More than anything, though, Highlight was an idea that was just a little bit ahead of its time. The app was predicated entirely on location, and at that point, determining a phone’s location meant bouncing a signal off of a satellite, which quickly sapped precious battery life. It was also hampered by accuracy, or lack thereof. It could tell that you were in the same building as someone, maybe, but not the same room.
In just the last twelve months, developers have been bestowed with a slew of new tools for figuring out where users are and what they’re doing. New geofencing APIs offer location data with dramatically less battery draw. Bluetooth Low Energy shrinks locational sensitivity down to a matter of inches. New sensors and signals are helping apps intuit the context they’re operating in better than ever before.
All of this is being harnessed in Highlight 2.0, an update that brings the product more or less in line with what the vision has been from the get go. Opening the app shows you a stream of profiles of people nearby; tapping any one will let you see their Facebook status or Twitter updates, their recent activity, or, if they’ve opted-in, what music they’re listening to. When you’re on the move, the app runs continuously in the background, pinging you when you pass by someone it thinks you should know.

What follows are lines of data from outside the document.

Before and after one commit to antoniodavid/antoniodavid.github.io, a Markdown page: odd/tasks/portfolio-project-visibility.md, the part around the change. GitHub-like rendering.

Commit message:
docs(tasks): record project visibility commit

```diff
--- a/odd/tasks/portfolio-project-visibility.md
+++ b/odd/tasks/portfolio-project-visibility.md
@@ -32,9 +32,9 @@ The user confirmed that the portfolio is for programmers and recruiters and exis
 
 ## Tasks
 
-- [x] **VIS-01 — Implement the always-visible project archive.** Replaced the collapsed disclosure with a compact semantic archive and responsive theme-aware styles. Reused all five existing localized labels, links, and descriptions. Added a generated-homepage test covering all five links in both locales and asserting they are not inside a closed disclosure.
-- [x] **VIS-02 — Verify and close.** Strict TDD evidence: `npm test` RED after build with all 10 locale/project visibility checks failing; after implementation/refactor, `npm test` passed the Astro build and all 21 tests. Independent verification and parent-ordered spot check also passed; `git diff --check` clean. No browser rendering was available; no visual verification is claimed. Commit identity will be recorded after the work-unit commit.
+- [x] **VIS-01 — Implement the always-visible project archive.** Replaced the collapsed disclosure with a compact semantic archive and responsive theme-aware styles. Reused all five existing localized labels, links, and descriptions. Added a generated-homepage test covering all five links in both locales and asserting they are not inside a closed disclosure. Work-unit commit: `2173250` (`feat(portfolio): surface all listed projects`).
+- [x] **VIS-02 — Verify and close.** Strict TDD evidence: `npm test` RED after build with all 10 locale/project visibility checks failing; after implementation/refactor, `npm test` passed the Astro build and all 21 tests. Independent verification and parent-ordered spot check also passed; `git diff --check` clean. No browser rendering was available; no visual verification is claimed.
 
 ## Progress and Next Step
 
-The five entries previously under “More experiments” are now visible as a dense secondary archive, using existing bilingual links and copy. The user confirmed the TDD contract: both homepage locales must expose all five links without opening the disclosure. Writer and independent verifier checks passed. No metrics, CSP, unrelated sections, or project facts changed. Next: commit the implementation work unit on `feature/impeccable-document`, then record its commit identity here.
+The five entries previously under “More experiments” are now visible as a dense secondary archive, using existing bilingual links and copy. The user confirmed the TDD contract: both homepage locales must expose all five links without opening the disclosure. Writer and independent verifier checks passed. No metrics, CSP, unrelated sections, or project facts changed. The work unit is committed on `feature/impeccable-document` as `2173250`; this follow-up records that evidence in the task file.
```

Whether you want to think of it as a social network, a data layer, or a “sixth sense,” as Davison likes to refer to it, one thing is clear: The technology to build the breakthrough real world social app is here. The challenge now is figuring out what, exactly, real-world social should be.